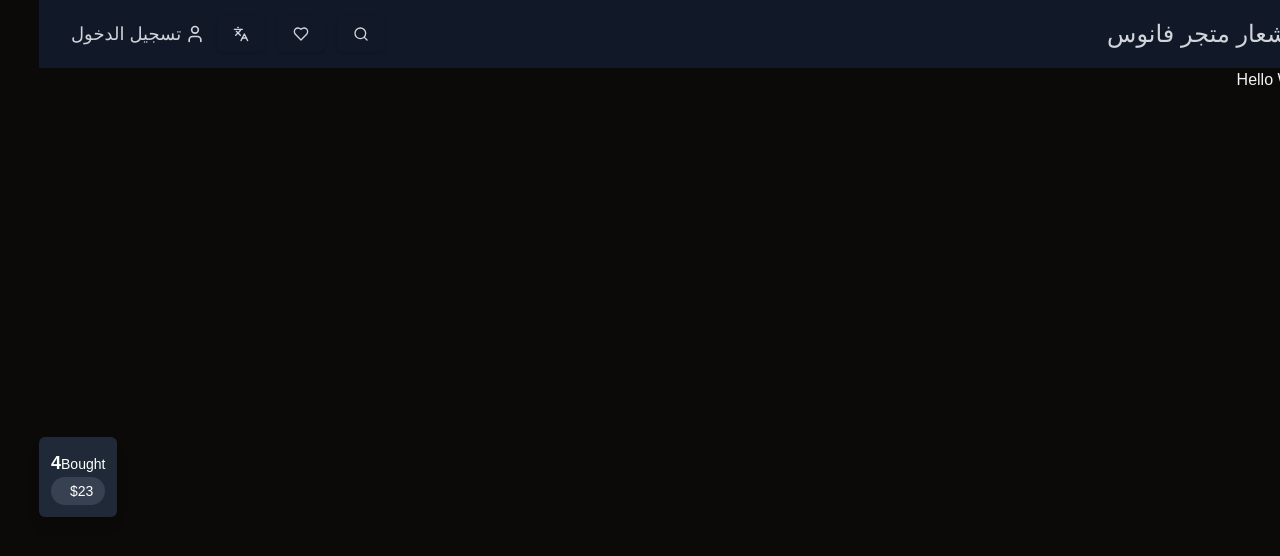
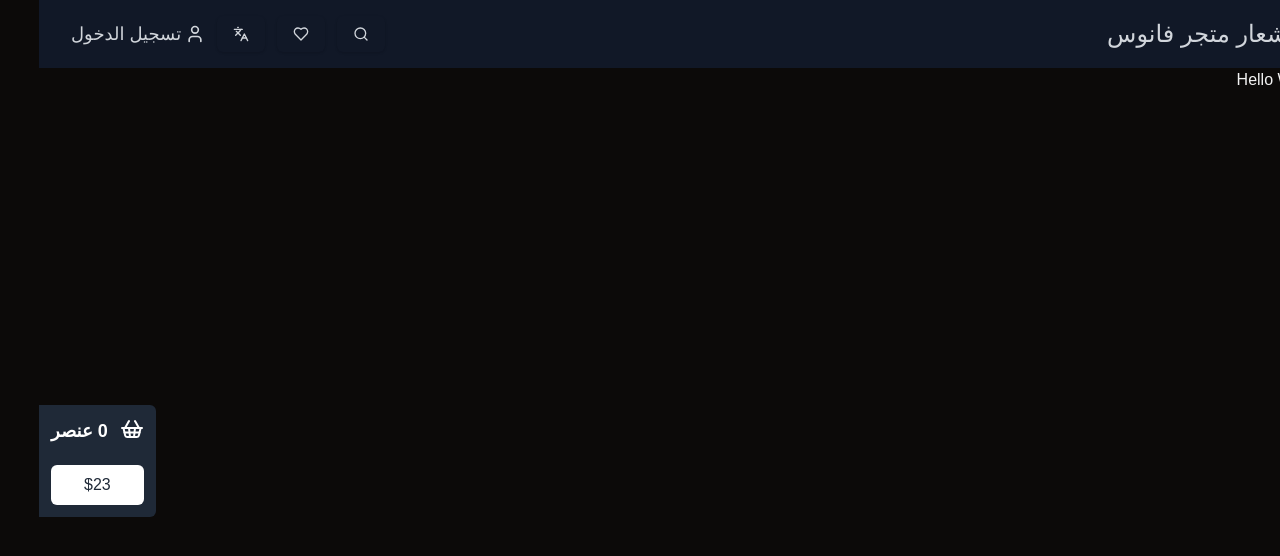
Before and after one commit to MFlinu/MakeUp-Store, a Next.js app: page / in a window 1280 px wide. Shown: the top 556 px of the page. Built offline with nearby package versions, Linux system fonts and the light colour scheme.

Commit message:
Cart Stivky card finished

```diff
--- a/src/components/CartSticky.jsx
+++ b/src/components/CartSticky.jsx
@@ -1,45 +1,47 @@
+import { ShoppingBag, ShoppingBasket } from "lucide-react";
 
 
 export default function CartSticky(){
+
+    const count=0;
+    const price=23;
     return(
-
         <div>
             {/* Mobile Cart Display Start */}
-            <div className="sm:hidden fixed bottom-0 left-0 right-0 bg-gray-800 text-white p-3 rounded-full mx-5 mb-4 shadow-lg">
-                <div className="flex justify-start">
-                    <div className="bg-gray-700 text-sm rounded-full px-3 py-1">
-                        $23
-                    </div>
-                    <div className="">
-                        <span className="text-lg font-semibold">4</span>
-                        <span className="text-sm">Bought</span>
-                    </div>
+            {/* Mobile Cart Display<640 Start */}
+            <div className="sm:hidden flex flex-row-reverse justify-between items-center fixed bottom-0 left-0 right-0 bg-gray-800 text-white p-3 rounded-full mx-5 mb-4">
+                <div className="bg-white text-gray-800 text-lg rounded-full w-24 p-2 text-center">
+                    ${price}
+                </div>
+                <div className="flex gap-x-3 mx-3">
+                    <ShoppingBasket/>
+                    <p className="text-lg font-bold mx-2"> {count} عنصر</p>
                 </div>
             </div>
+            {/* Mobile Cart Display<640 End */}
 
-            <div className="hidden md:hidden sm:flex fixed left-0 bottom-0 bg-gray-800 text-white p-3 rounded-full mx-10 mb-4 shadow-lg">
-                <div className="flex justify-start">
-                    <div className="bg-gray-700 text-sm rounded-full px-3 py-1">
-                        $23
-                    </div>
-                    <div className="">
-                        <span className="text-lg font-semibold">4</span>
-                        <span className="text-sm">Bought</span>
-                    </div>
+            {/* Mobile Cart Display>640 && < 758 Start */}
+            <div className="hidden md:hidden sm:flex sm:flex-row-reverse fixed left-0 bottom-0 bg-gray-800 text-white p-1 rounded-full mx-10 mb-4 gap-x-3">
+                <div className="bg-white text-gray-800 text-lg rounded-full size-20  flex justify-center items-center">
+                    ${price}
+                </div>
+                <div className="flex gap-x-3 items-center mx-3">
+                    <ShoppingBasket/>
+                    <p className="text-lg font-bold mx-2 flex"> {count} عنصر</p>
                 </div>
             </div>
-
+            {/* Mobile Cart Display>640 && < 758 Start */}
 
             {/* Mobile Cart Display End */}
 
             {/* Larg Screen and PC Cart Display Start */}
-            <div className="hidden md:flex flex-col-reverse fixed left-0 bottom-1/3 bg-gray-800 text-white p-3 rounded-md mx-0 mb-4 shadow-lg">
-                    <div className="bg-gray-700 text-sm rounded-full px-3 py-1">
-                        $23
+            <div className="hidden md:flex flex-col-reverse fixed left-0 bottom-1/3 bg-gray-800 text-white p-3 rounded-s-md mx-0 mb-4 gap-y-5">
+                    <div className="bg-white text-gray-800 text-md rounded-md px-3 py-2 text-center ">
+                        ${price}
                     </div>
-                    <div className="">
-                        <span className="text-lg font-semibold">4</span>
-                        <span className="text-sm">Bought</span>
+                    <div className="flex gap-x-3">
+                        <ShoppingBasket/>
+                        <p className="text-lg font-bold"> {count} عنصر</p>
                     </div>
             </div>
             {/* Larg Screen and PC Cart Display End */}
```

» **PROBLEM TO WORK ON**: Copy out all of the data word for word. Do not carry over any picture.

» **ANSWER TO THE EXERCISE**:
Before and after one commit to MFlinu/MakeUp-Store, a Next.js app: page / in a window 1280 px wide. Shown: the top 556 px of the page. Built offline with nearby package versions, Linux system fonts and the light colour scheme.

Commit message:
Cart Stivky card finished

```diff
--- a/src/components/CartSticky.jsx
+++ b/src/components/CartSticky.jsx
@@ -1,45 +1,47 @@
+import { ShoppingBag, ShoppingBasket } from "lucide-react";
 
 
 export default function CartSticky(){
+
+    const count=0;
+    const price=23;
     return(
-
         <div>
             {/* Mobile Cart Display Start */}
-            <div className="sm:hidden fixed bottom-0 left-0 right-0 bg-gray-800 text-white p-3 rounded-full mx-5 mb-4 shadow-lg">
-                <div className="flex justify-start">
-                    <div className="bg-gray-700 text-sm rounded-full px-3 py-1">
-                        $23
-                    </div>
-                    <div className="">
-                        <span className="text-lg font-semibold">4</span>
-                        <span className="text-sm">Bought</span>
-                    </div>
+            {/* Mobile Cart Display<640 Start */}
+            <div className="sm:hidden flex flex-row-reverse justify-between items-center fixed bottom-0 left-0 right-0 bg-gray-800 text-white p-3 rounded-full mx-5 mb-4">
+                <div className="bg-white text-gray-800 text-lg rounded-full w-24 p-2 text-center">
+                    ${price}
+                </div>
+                <div className="flex gap-x-3 mx-3">
+                    <ShoppingBasket/>
+                    <p className="text-lg font-bold mx-2"> {count} عنصر</p>
                 </div>
             </div>
+            {/* Mobile Cart Display<640 End */}
 
-            <div className="hidden md:hidden sm:flex fixed left-0 bottom-0 bg-gray-800 text-white p-3 rounded-full mx-10 mb-4 shadow-lg">
-                <div className="flex justify-start">
-                    <div className="bg-gray-700 text-sm rounded-full px-3 py-1">
-                        $23
-                    </div>
-                    <div className="">
-                        <span className="text-lg font-semibold">4</span>
-                        <span className="text-sm">Bought</span>
-                    </div>
+            {/* Mobile Cart Display>640 && < 758 Start */}
+            <div className="hidden md:hidden sm:flex sm:flex-row-reverse fixed left-0 bottom-0 bg-gray-800 text-white p-1 rounded-full mx-10 mb-4 gap-x-3">
+                <div className="bg-white text-gray-800 text-lg rounded-full size-20  flex justify-center items-center">
+                    ${price}
+                </div>
+                <div className="flex gap-x-3 items-center mx-3">
+                    <ShoppingBasket/>
+                    <p className="text-lg font-bold mx-2 flex"> {count} عنصر</p>
                 </div>
             </div>
-
+            {/* Mobile Cart Display>640 && < 758 Start */}
 
             {/* Mobile Cart Display End */}
 
             {/* Larg Screen and PC Cart Display Start */}
-            <div className="hidden md:flex flex-col-reverse fixed left-0 bottom-1/3 bg-gray-800 text-white p-3 rounded-md mx-0 mb-4 shadow-lg">
-                    <div className="bg-gray-700 text-sm rounded-full px-3 py-1">
-                        $23
+            <div className="hidden md:flex flex-col-reverse fixed left-0 bottom-1/3 bg-gray-800 text-white p-3 rounded-s-md mx-0 mb-4 gap-y-5">
+                    <div className="bg-white text-gray-800 text-md rounded-md px-3 py-2 text-center ">
+                        ${price}
                     </div>
-                    <div className="">
-                        <span className="text-lg font-semibold">4</span>
-                        <span className="text-sm">Bought</span>
+                    <div className="flex gap-x-3">
+                        <ShoppingBasket/>
+                        <p className="text-lg font-bold"> {count} عنصر</p>
                     </div>
             </div>
             {/* Larg Screen and PC Cart Display End */}
```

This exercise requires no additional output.